Every year, thousands of women don shades of crimson to commemorate National Wear Red Day. The event is part of the American Heart Association’s movement to raise awareness about heart disease, which causes 1 in 4 female deaths every year.
Despite the fact that heart disease is the number one cause of death in women, many think of heart attacks as something that happens to older men. And although outspoken advocates like Rosie O’Donnell have shared personal stories of prevention and survival (O’Donnell suffered a heart attack at the age of 50), many women are still in the dark about their risk for heaRT DISEASE. In fact, young women in particular may be ignoring the early signs of heart attacks and not receiving potentially life-saving treatment.
Women’s symptoms are different
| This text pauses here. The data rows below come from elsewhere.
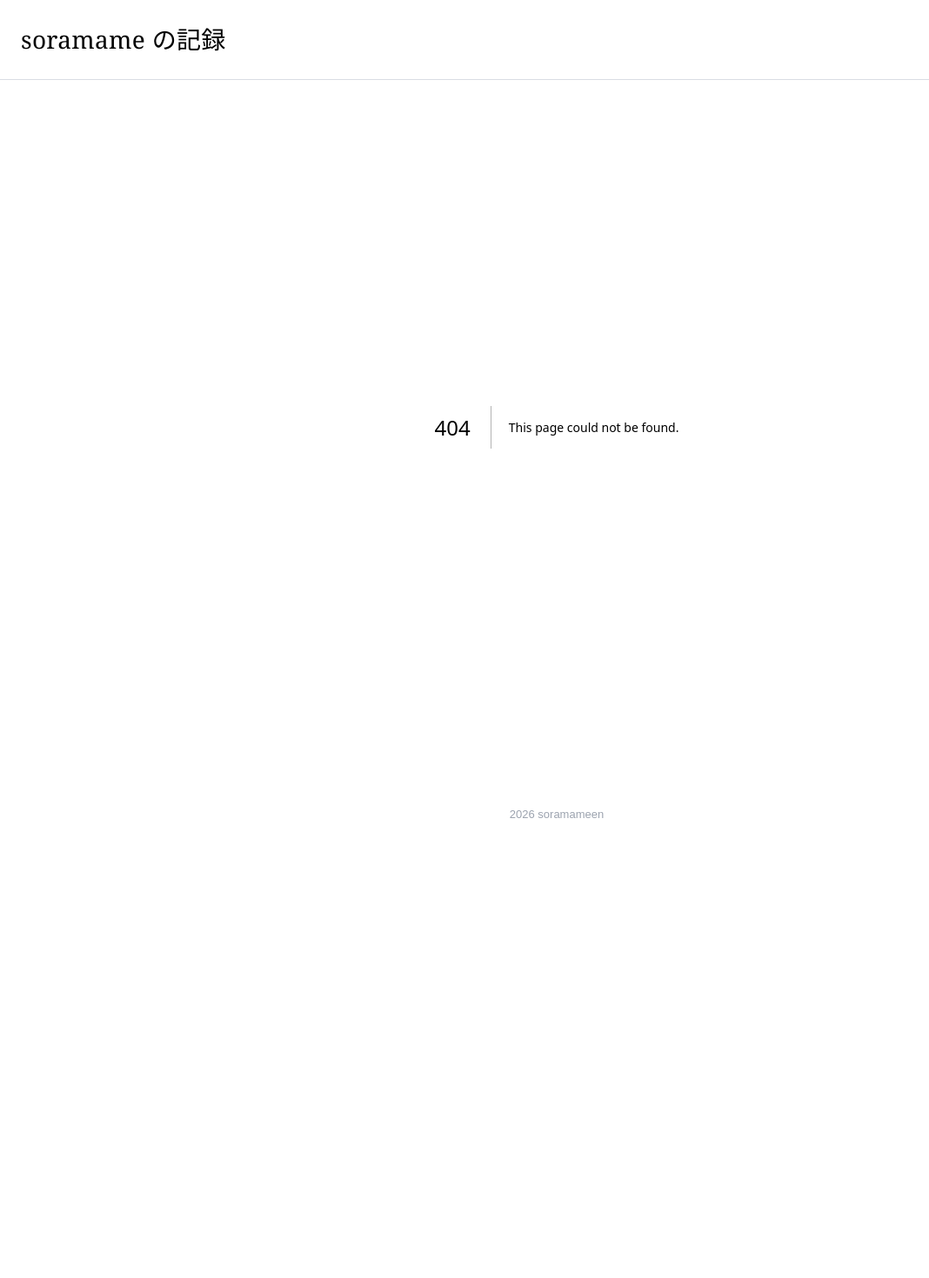
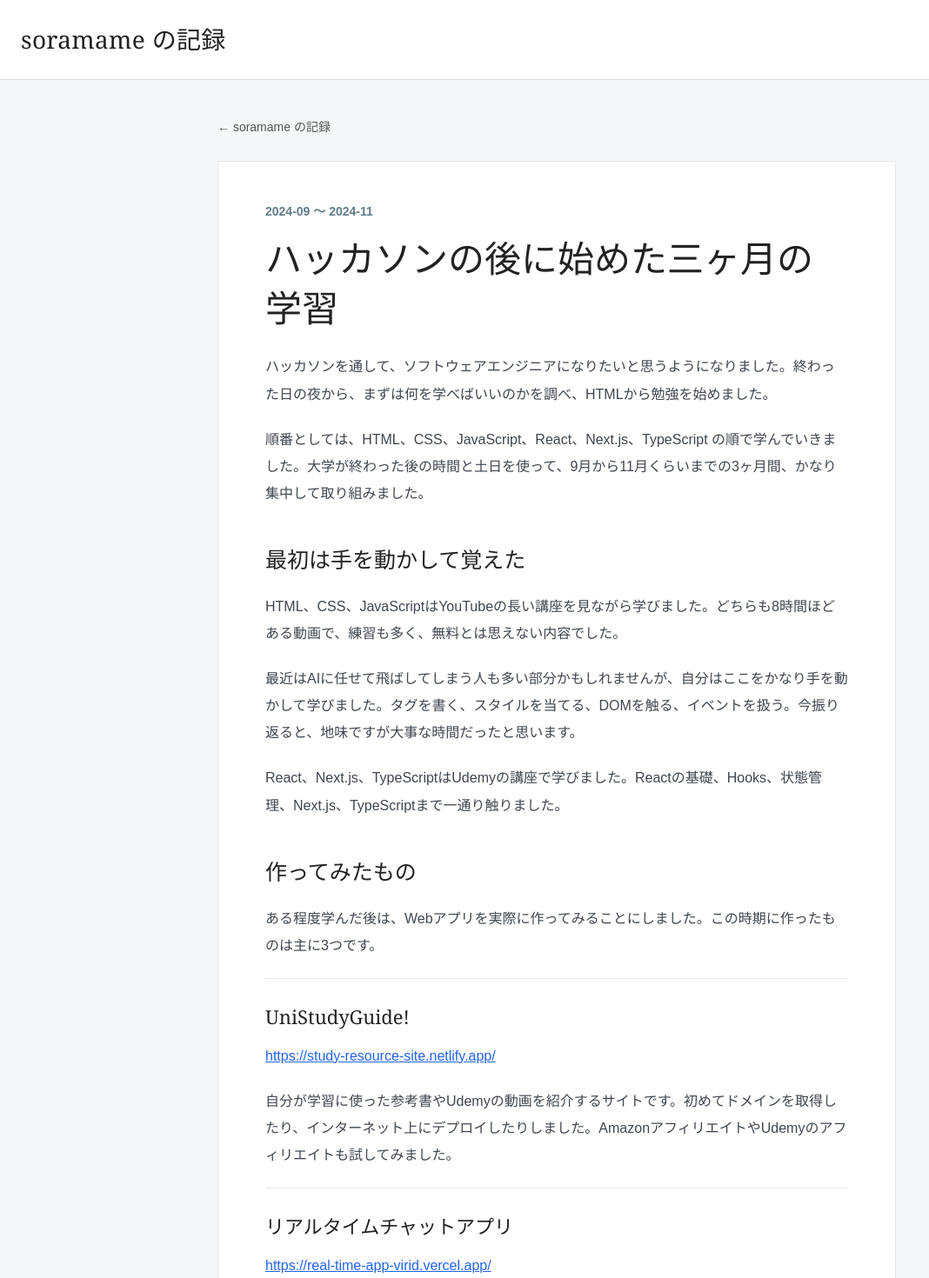
Before and after one commit to soramameen/portfolio-nextjs, a Next.js app: page /learning in a window 1280 px wide. Before the commit this address had no page. Shown: the top 1470 px of the page at 87% size, without its empty margins (0-1068 px from the left). Before the commit the page ends 981 px from the top, so only its background shows below. Built offline with nearby package versions, Linux system fonts and the light colour scheme.

Commit message:
add: learning page

```diff
--- /dev/null
+++ b/app/learning/page.tsx
@@ -0,0 +1,86 @@
+import Link from "next/link";
+
+const basePath =
+  process.env.NODE_ENV === "development" ? "" : "/portfolio-nextjs";
+
+export default function Learning() {
+  return (
+    <main className="wrap">
+      <Link className="back" href="/">
+        ← soramame の記録
+      </Link>
+      <article>
+        <div className="date">2024-09 〜 2024-11</div>
+        <h1>ハッカソンの後に始めた三ヶ月の学習</h1>
+
+        <p>
+          ハッカソンを通して、ソフトウェアエンジニアになりたいと思うようになりました。終わった日の夜から、まずは何を学べばいいのかを調べ、HTMLから勉強を始めました。
+        </p>
+        <p>
+          順番としては、HTML、CSS、JavaScript、React、Next.js、TypeScript
+          の順で学んでいきました。大学が終わった後の時間と土日を使って、9月から11月くらいまでの3ヶ月間、かなり集中して取り組みました。
+        </p>
+
+        <h2>最初は手を動かして覚えた</h2>
+        <p>
+          HTML、CSS、JavaScriptはYouTubeの長い講座を見ながら学びました。どちらも8時間ほどある動画で、練習も多く、無料とは思えない内容でした。
+        </p>
+        <p>
+          最近はAIに任せて飛ばしてしまう人も多い部分かもしれませんが、自分はここをかなり手を動かして学びました。タグを書く、スタイルを当てる、DOMを触る、イベントを扱う。今振り返ると、地味ですが大事な時間だったと思います。
+        </p>
+        <p>
+          React、Next.js、TypeScriptはUdemyの講座で学びました。Reactの基礎、Hooks、状態管理、Next.js、TypeScriptまで一通り触りました。
+        </p>
+
+        <h2>作ってみたもの</h2>
+        <p>
+          ある程度学んだ後は、Webアプリを実際に作ってみることにしました。この時期に作ったものは主に3つです。
+        </p>
+
+        <section className="work">
+          <h3>UniStudyGuide!</h3>
+          <p>
+            <a className="link" href="https://study-resource-site.netlify.app/">
+              https://study-resource-site.netlify.app/
+            </a>
+          </p>
+          <p>
+            自分が学習に使った参考書やUdemyの動画を紹介するサイトです。初めてドメインを取得したり、インターネット上にデプロイしたりしました。AmazonアフィリエイトやUdemyのアフィリエイトも試してみました。
+          </p>
+        </section>
+
+        <section className="work">
+          <h3>リアルタイムチャットアプリ</h3>
+          <p>
+            <a className="link" href="https://real-time-app-virid.vercel.app/">
+              https://real-time-app-virid.vercel.app/
+            </a>
+          </p>
+          <p>
+            LINEのようなリアルタイムチャットを作ってみたいと思い、Goを使って作りました。当時はリアルタイム通信ならGoが良いのかなと思っていました。友達が5人くらいでワイワイ使ってくれたのが嬉しかったです。
+          </p>
+        </section>
+
+        <section className="work">
+          <h3>ITニュースをクイズ化するサイト</h3>
+          <p>
+            <a className="link" href="https://final-news-app-tau.vercel.app/">
+              https://final-news-app-tau.vercel.app/
+            </a>
+          </p>
+          <p>
+            AI関連のニュースが毎日のように出ていて、追いかけるのが難しいと感じて作りました。人気のテックニュースを取得し、LLMのAPIでクイズ化して、クイズ形式でキャッチアップできるようにしました。
+          </p>
+          <p>
+            最初はその場で毎回生成する形にしていましたが、時間もお金もかかるため、毎朝決まった時間にクイズを生成する形に変更しました。
+          </p>
+        </section>
+
+        <h2>振り返って</h2>
+        <p className="note">
+          この3ヶ月で、Webアプリを作るための基本を一気に学びました。完成度が高いものばかりではありませんが、分からないことを調べながら作り切る経験を積めた時期でした。
+        </p>
+      </article>
+    </main>
+  );
+}
```
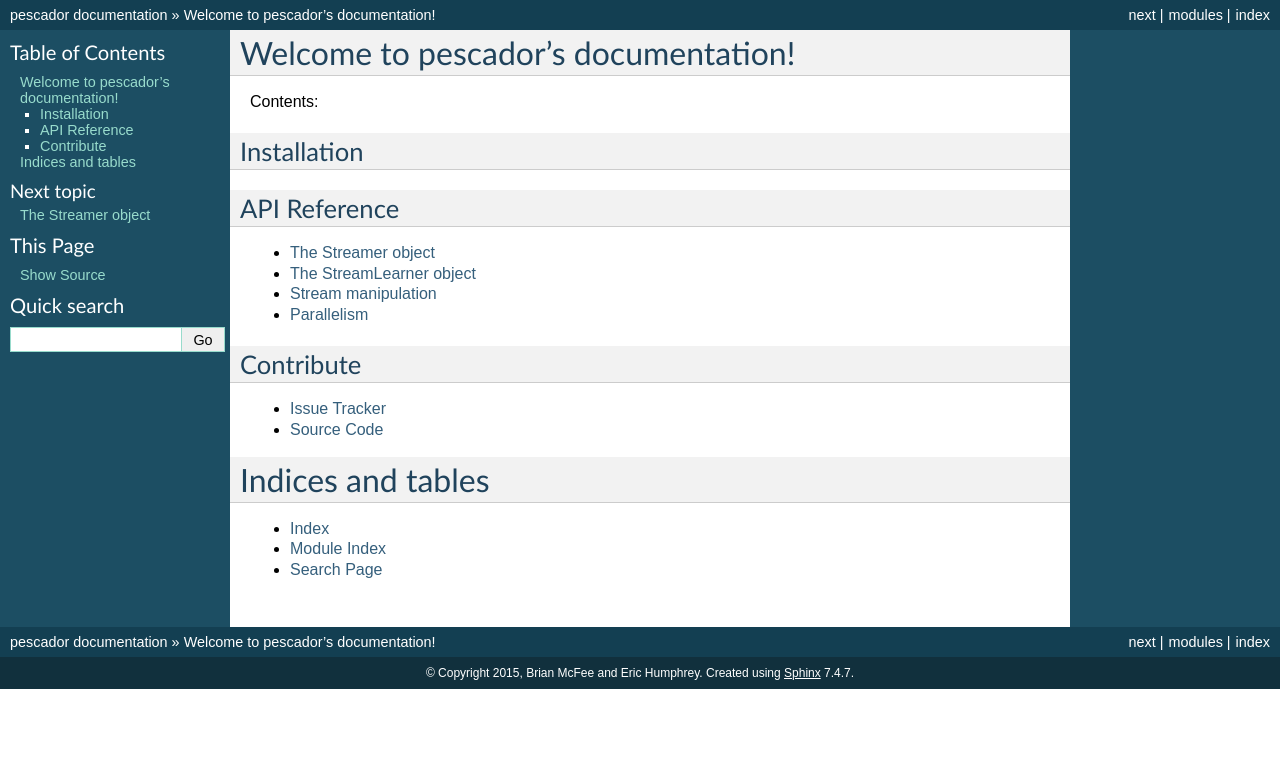
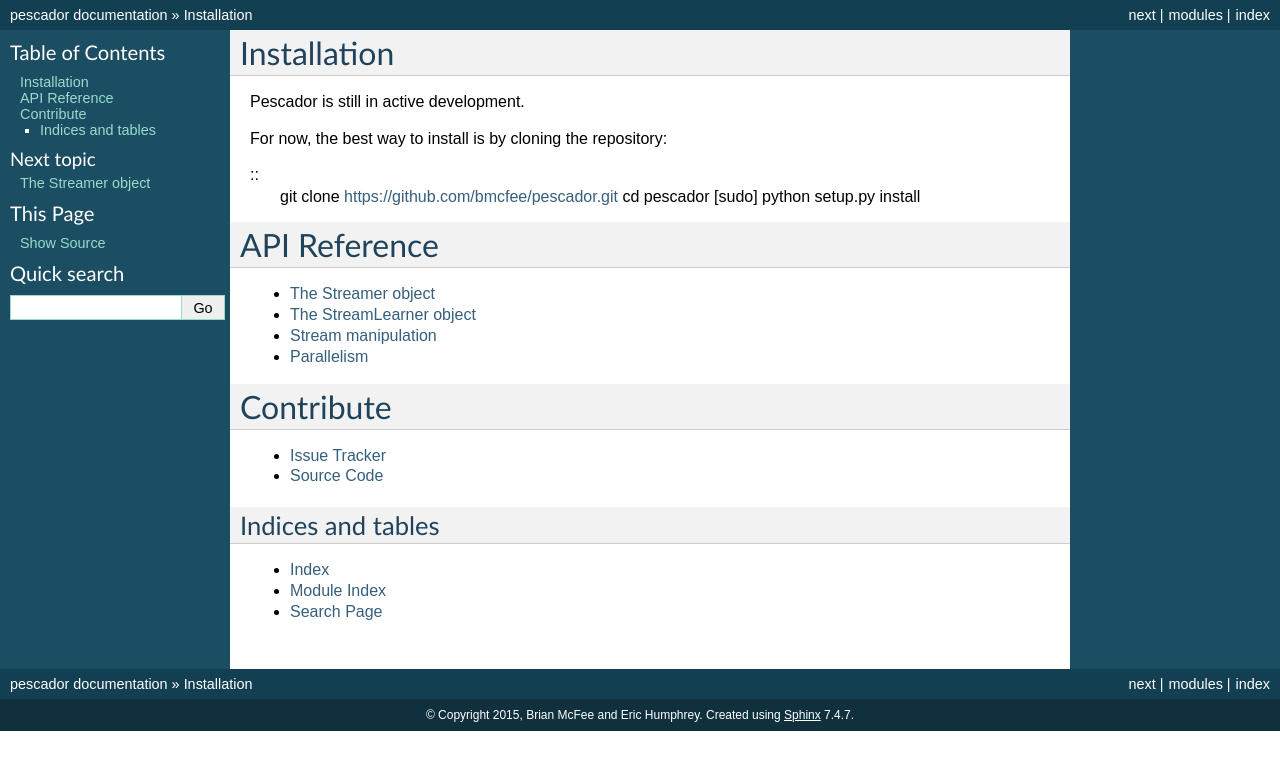
Before and after one commit to pescadores/pescador, a Sphinx documentation site: the page built from docs/index.rst, in a window 1280 px wide. Shown: the top 770 px of the page. Built offline with Sphinx 7.4.7, drawn with Linux system fonts in a browser that asks for light colours.

Commit message:
updated install docs

```diff
--- a/docs/index.rst
+++ b/docs/index.rst
@@ -3,13 +3,18 @@
    You can adapt this file completely to your liking, but it should at least
    contain the root `toctree` directive.
 
-Welcome to pescador's documentation!
-====================================
-
-Contents:
-
 Installation
 ------------
+
+Pescador is still in active development.
+
+For now, the best way to install is by cloning the repository:
+
+::
+    git clone https://github.com/bmcfee/pescador.git
+    cd pescador
+    [sudo] python setup.py install
+
 
 API Reference
 -------------
```
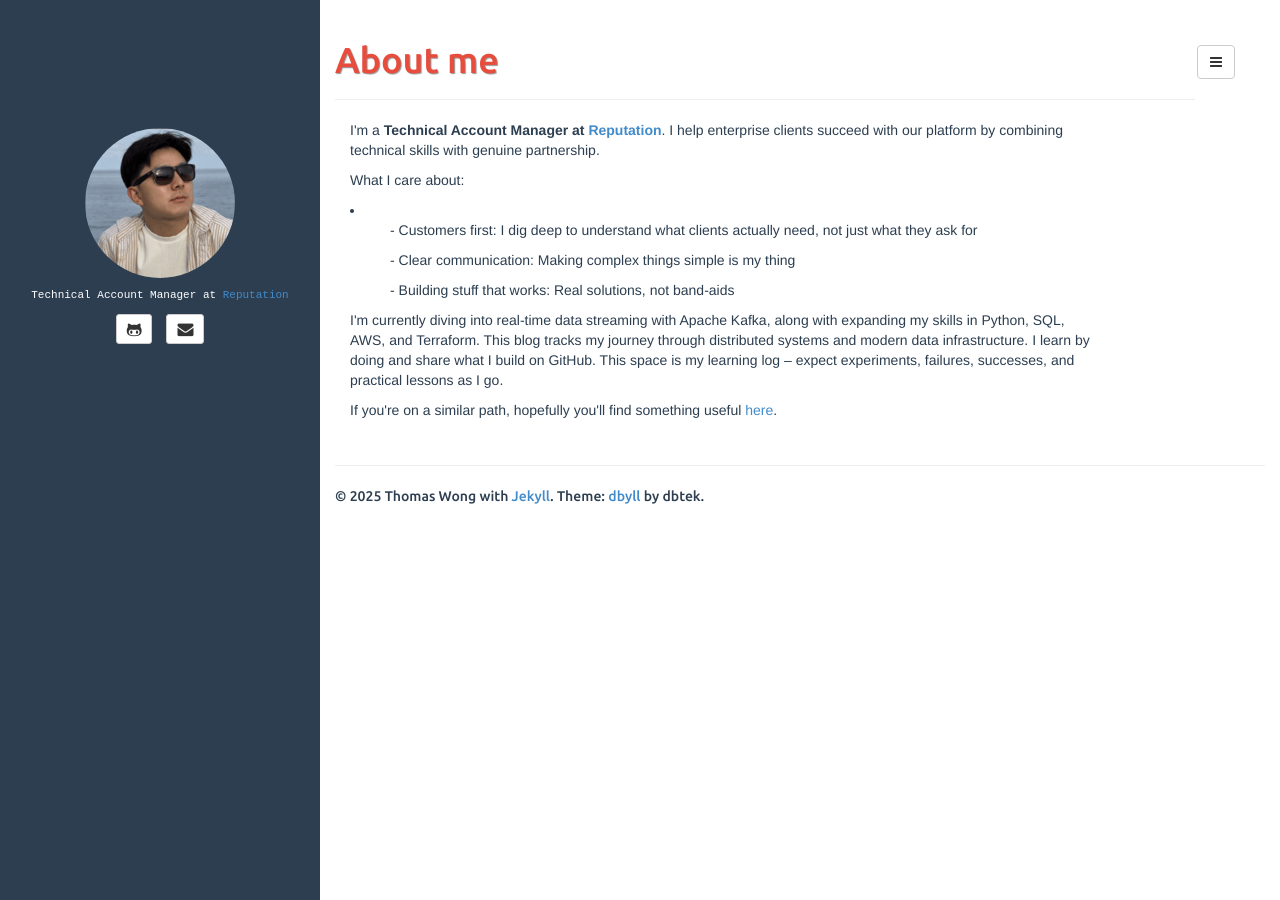
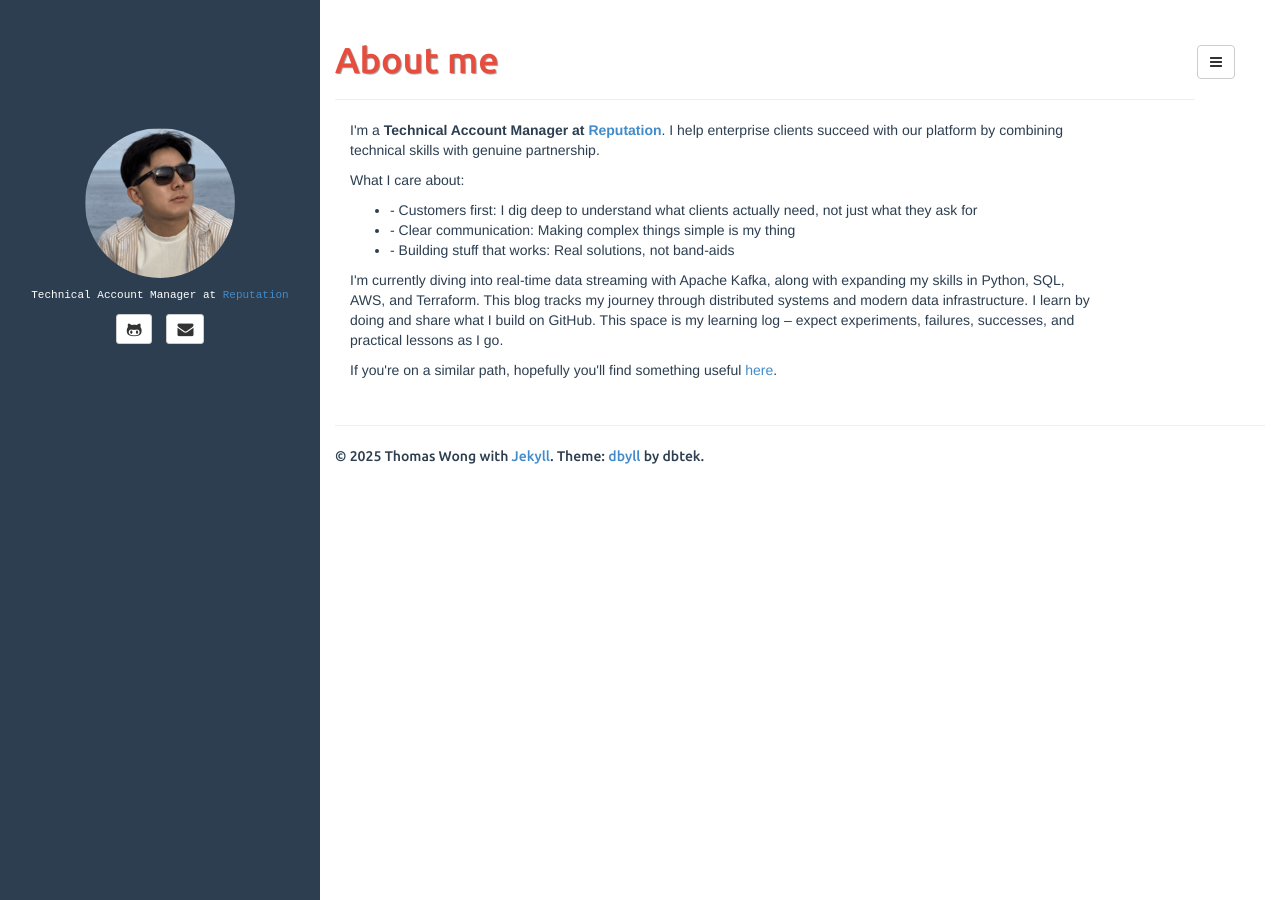
Before and after one commit to thomaswong25520/thomaswong25520.github.io, a Jekyll site: the page built from about.html, in a window 1280 px wide. Built offline with Jekyll 4.4.1, drawn with Linux system fonts in a browser that asks for light colours.

Commit message:
correct tag

```diff
--- a/about.html
+++ b/about.html
@@ -16,18 +16,18 @@ group: navigation
 
   <p>
     What I care about:
-    <li>
-      <ul>
+    <ul>
+      <li>
         - Customers first: I dig deep to understand what clients actually need,
         not just what they ask for
-      </ul>
-      <ul>
+      </li>
+      <li>
         - Clear communication: Making complex things simple is my thing
-      </ul>
-      <ul>
+      </li>
+      <li>
         - Building stuff that works: Real solutions, not band-aids
-      </ul>
-    </li>
+      </li>
+    </ul>
   </p>
 
   <p>
```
Each year, 15,000 women under age 55 die from heart disease, making it the leading cause of death for women overall. Younger women are twice as likely to die after being hospitalized for a heart attack as men in the same age group. So why aren’t women rushing to the emergency room at the first sign of trouble? It turns out, the first signs often don’t resemble what many of us associate with heart attacks at all.
|Veena Korah, MD|
“In addition to the typical chest pain and pressure that goes with a heart attack, women notice a lot of atypical symptoms,” These can include everything from shortness of breath and indigestion to nausea and a general sense of dread. “They usually attribute these symptoms to other causes like arthritis, heartburn, or anxiety, and they just don’t seek care.”
It’s not only important for women to know the unusual sign so they can get to a doctor fast, but so they can advocate for themselves once they’re there. “Doctors typically underestimate these symptoms in women too,” Korah says. “They tend to send men with the same symptoms for evaluation, but for women we tend to just wait and watch.” To make sure you’re getting the right treatment, remember that any of these vague symptoms can signify heart trouble:
- Nausea, cold sweat, lightheadedness
- Pain or discomfort in one or both arms, the back, neck, jaw, stomach
- Shortness of breath
- Chest pain or discomfort is still the most common symptom, but women are more likely to experience some of the symptoms above
Why women are ignoring the signs
Aside from misinformation around signs and symptoms, Korah says gender roles also influence the ways women get care — or don’t. “Women tend to deal with symptoms longer because we’re usually caregivers and are worried more about other people before ourselves,” she says. “So they wait to see the doctor until later when heart disease has gotten worse.”
A recent Yale University study examined 30 women between the ages of 30 and 55 who had been hospitalized with acute myocardial infarction (AMI), commonly known as a heart attack. The participants’ heart attack symptoms varied widely in nature and duration, and many of the women thought their symptoms were caused by something other than a cardiac problem. Many said they were concerned about causing a false alarm in case their symptoms weren’t due to a heart attack. And many of the women hesitated to seek emergency medical care because of conflicting priorities and external factors like work or family obligations.
Although many of the patients did not routinely access primary care, including preventive care for heart disease, they weren’t solely responsible for delayed treatment. Many did not receive prompt or complete workups or formal diagnoses, and several women reported that their providers assumed the symptoms were due to acid reflux or gas.
How to lower your risk
Practicing proper self-care is an important part of prevention. In addition to being educated about the unique signs and symptoms of heart attacks in women, regular check-ups and routine tests are crucial. Be open and honest with your provider and make sure he or she knows if you have high blood pressure, high cholesterol, diabetes, or a family history of heart disease, all of which can . influence your risk. “I encourage all women to speak to their primary care doctor about their risk factors for heart disease and what steps they can take to lower that risk,” Akkad says.